▶ _Directions for this task_: Where the word "index" appears in a line below, copy the whole line.

Extracted entries below:

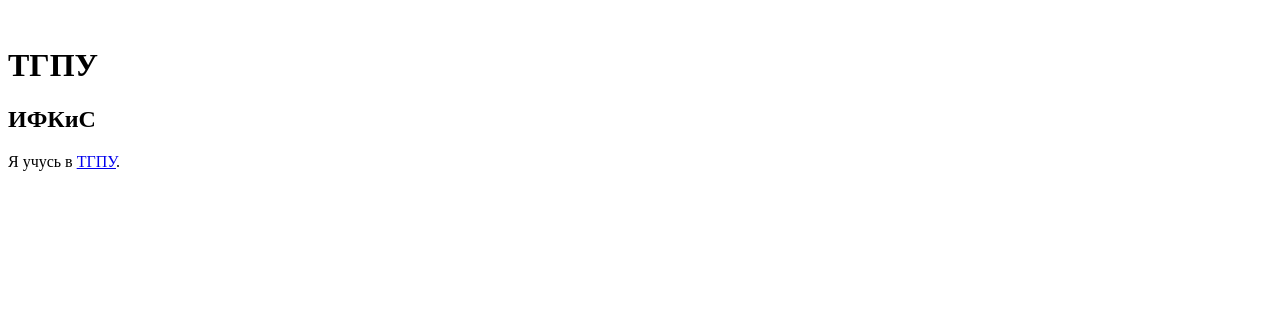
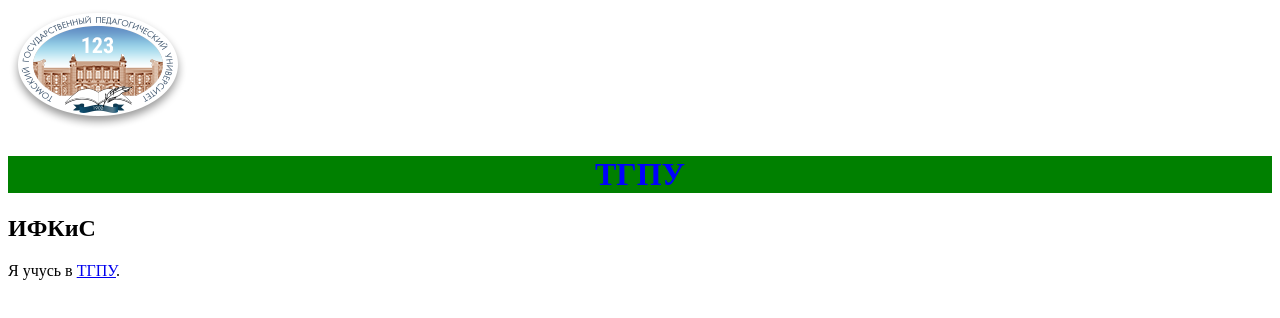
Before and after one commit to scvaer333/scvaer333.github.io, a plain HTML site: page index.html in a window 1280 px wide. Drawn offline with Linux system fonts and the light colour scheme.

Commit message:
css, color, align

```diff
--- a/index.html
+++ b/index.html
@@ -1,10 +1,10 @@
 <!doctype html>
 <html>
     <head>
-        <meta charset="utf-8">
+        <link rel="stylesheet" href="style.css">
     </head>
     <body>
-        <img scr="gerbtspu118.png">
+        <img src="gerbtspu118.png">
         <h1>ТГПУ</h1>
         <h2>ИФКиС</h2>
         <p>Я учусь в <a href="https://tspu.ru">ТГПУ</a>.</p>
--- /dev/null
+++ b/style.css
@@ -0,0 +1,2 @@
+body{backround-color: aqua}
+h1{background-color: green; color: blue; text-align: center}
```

End of Extracted entries.

▶ _Your solution_:
Before and after one commit to scvaer333/scvaer333.github.io, a plain HTML site: page index.html in a window 1280 px wide. Drawn offline with Linux system fonts and the light colour scheme.
--- a/index.html
+++ b/index.html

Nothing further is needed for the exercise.